I personally find that eating around 30g of pure dark chocolate a day stops me from craving other, less healthy treats as it is so satisfying in flavour and gives me a great mood lift (probably induced by the pleasure of eating the chocolate as much as by my brains chemical response!).
As far as recommendations go you will find plenty on this site. Try the chocopaedia reviews and search the forum for a thread called ‘favorite chocolate’.
I’m sure there has been further discussion in greater detail about the health benefits of chocolate on this forum too but I can’t remember where.
I hope that helps,
January 10, 2006
Hi whnyc. I wonder what exactly your criteria are for a chocolate being “good for you health-wise”?
Arguably, chocolate’s greatest health benefit comes from its high levels of antioxidants.
The presence of antioxidants is strongly correlated with deep colour and bitterness: in cocoa, we have the dark purples and browns of anthocyanins, and the lingering bitterness of tannins and catechins. Forastero is king here, which actually means that (in relation to antioxidants) ordinary dark chocolate made from bulk cocoa is better for you than the pale, delicate Criollo varieties such as Chuao and Porcelana.
FYI, the debate about which cocoa beans contain more antioxidants (or flavonoids) has already taken place in the thread titled [url="http://www.seventypercent.com/forum/topic.asp?TOPIC_ID=808&SearchTerms=antioxidants,forastero"]“Doctor wants to put the treat in treatment”[/url].

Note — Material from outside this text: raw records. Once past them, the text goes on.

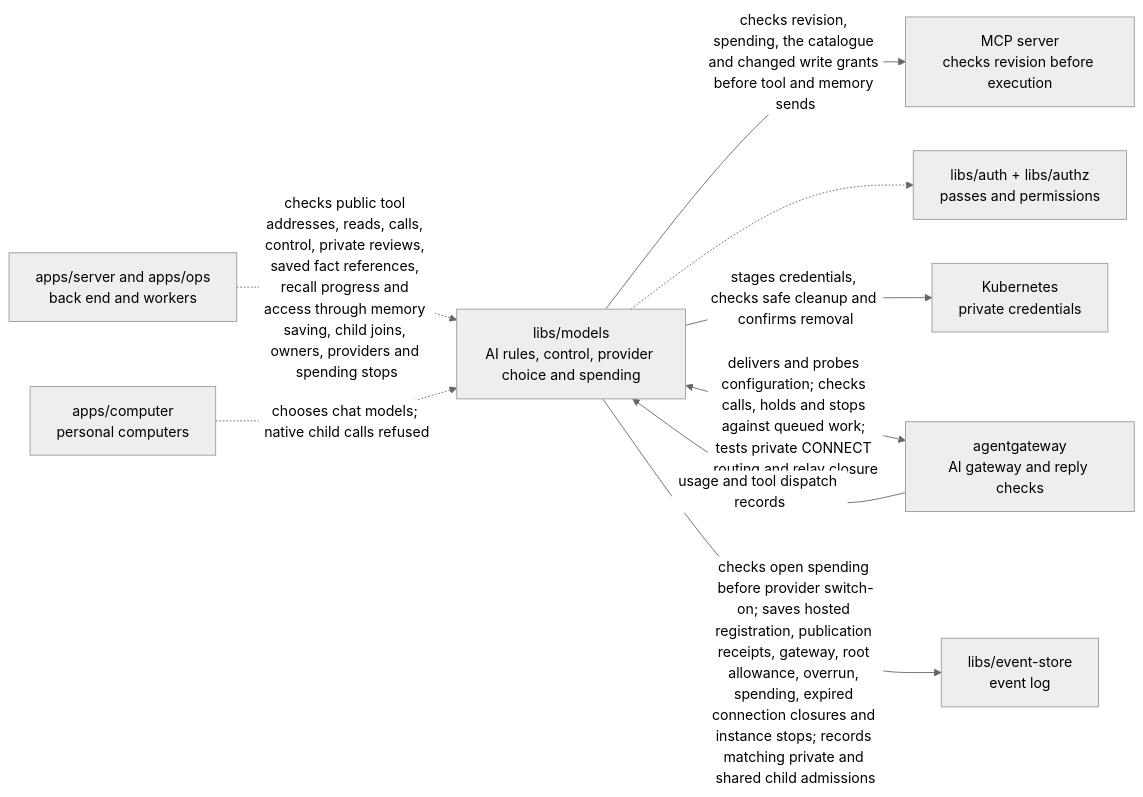
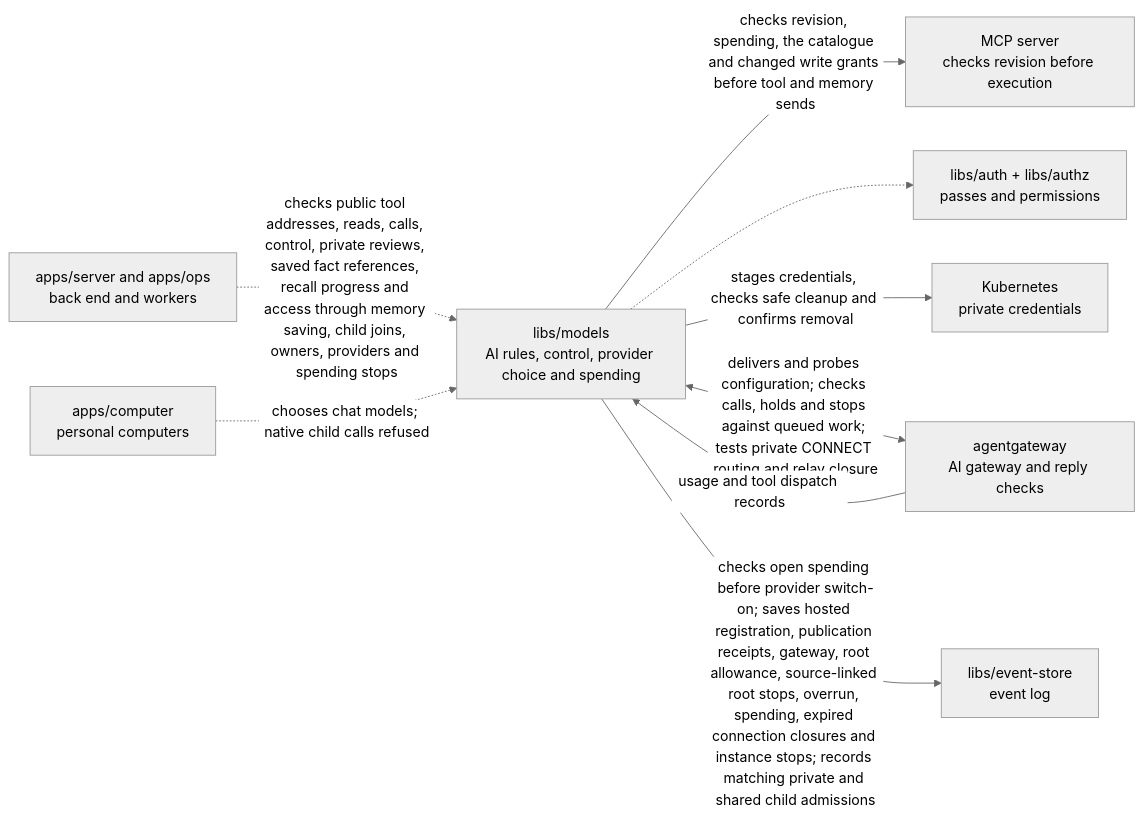
The diagram in libs/models/README.md (elewa-git/opencrane-new), drawn with Mermaid (neutral theme) before and after one commit. The commit also changed other lines of this file and 11 other files, not shown here.

First line of the commit message:
🛑 A child chat’s root stops for good when its requester stops it, its turn ends or their access is revoked, and each stop names its cause (#422)

````diff
--- a/libs/models/README.md
+++ b/libs/models/README.md
@@ -14,11 +14,11 @@
 ```mermaid
 flowchart LR
   server["apps/server and apps/ops<br/>back end and workers"] -.->|checks public tool addresses, reads, calls, control, private reviews, saved fact references, recall progress and access through memory saving, child joins, owners, providers and spending stops| models["libs/models<br/>AI rules, control, provider choice and spending"]
   models -->|checks revision, spending, the catalogue and changed write grants before tool and memory sends| mcp["MCP server<br/>checks revision before execution"]
   computer["apps/computer<br/>personal computers"] -.->|chooses chat models; native child calls refused| models
   models -.-> auth["libs/auth + libs/authz<br/>passes and permissions"]
   models -->|stages credentials, checks safe cleanup and confirms removal| custody["Kubernetes<br/>private credentials"]
   models <-->|delivers and probes configuration; checks calls, holds and stops against queued work; tests private CONNECT routing and relay closure| gateway["agentgateway<br/>AI gateway and reply checks"]
   gateway -->|usage and tool dispatch records| models
-  models -->|checks open spending before provider switch-on; saves hosted registration, publication receipts, gateway, root allowance, overrun, spending, expired connection closures and instance stops; records matching private and shared child admissions| store["libs/event-store<br/>event log"]
+  models -->|checks open spending before provider switch-on; saves hosted registration, publication receipts, gateway, root allowance, source-linked root stops, overrun, spending, expired connection closures and instance stops; records matching private and shared child admissions| store["libs/event-store<br/>event log"]
 ```
````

Of course, if experiencing exotic pleasures is important to your health (and I’m not being sarcastic here – I’m sure a little bit of pure pleasure is great for your health), then by all means pursue the rarest delicacies of the chocolate world, such as Chuao and Porcelana.

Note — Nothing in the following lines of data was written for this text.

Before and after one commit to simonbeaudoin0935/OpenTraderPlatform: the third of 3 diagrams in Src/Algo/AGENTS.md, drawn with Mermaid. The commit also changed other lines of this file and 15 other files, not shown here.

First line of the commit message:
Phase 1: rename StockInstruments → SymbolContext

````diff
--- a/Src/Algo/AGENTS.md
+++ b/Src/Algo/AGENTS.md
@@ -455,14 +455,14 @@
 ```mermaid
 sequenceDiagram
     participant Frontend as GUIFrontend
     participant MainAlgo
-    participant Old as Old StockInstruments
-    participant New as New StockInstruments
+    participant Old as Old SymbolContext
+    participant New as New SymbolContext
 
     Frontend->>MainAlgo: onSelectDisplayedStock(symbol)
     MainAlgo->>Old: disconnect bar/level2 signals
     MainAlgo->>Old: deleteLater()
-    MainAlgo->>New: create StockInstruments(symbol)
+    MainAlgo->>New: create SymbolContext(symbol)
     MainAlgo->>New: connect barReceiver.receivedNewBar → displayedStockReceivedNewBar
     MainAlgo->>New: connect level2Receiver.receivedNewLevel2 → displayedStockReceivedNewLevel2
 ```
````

In the book “Foods That Fight Cancer” by Richard Béliveau and Denis Gingras, the authors specifically recommend eating 40g of 70% cocoa solids chocolate every day. The only proviso is that, to be worthwhile, the chocolate must not contain milk solids, because milk solids bind up the beneficial antioxidants, making them unavailable to your body.
Hence, there’s no real physical benefit to be had from eating milk chocolate. For this reason, beware of the cheaper dark chocolate manufacturers who sneak milk fat or milk solids into their bars!
I wonder if you consider pesticides in food to be bad for you health-wise? If so, you might want to have a think about choosing organic chocolate.
Very dark chocolate used to give me terrible headaches — until I started making my own chocolate, from organically grown beans, and my headaches disappeared, even though I now eat a fairly substantial amount of the darkest chocolate imaginable (100% cocoa solids).
To the best of my knowledge, the link between pesticide residues in food and headaches is still only anecdotal — but the amount of anecdotal evidence is growing, especially in relation to wine.
Many people will try to tell you that pesticides aren’t used in the cocoa industry. Those people are, at best, ill-informed. To name but one example, Ghana (a major cocoa producer) still has government sponsored cocoa spraying programs — and, worse yet, they still use lindane, which is so dangerous that it’s banned for agricultural use in the USA and Europe.
Personally, I’d think twice before eating any cocoa that was grown in Ghana, because of the pesticide issue. Many blended chocolates contain cocoa from Ghana.
Finally, does your conscience affect your health? If so, then perhaps eating a certified Fair Trade, or otherwise fairly traded chocolate, might be good for your soul.
November 12, 2006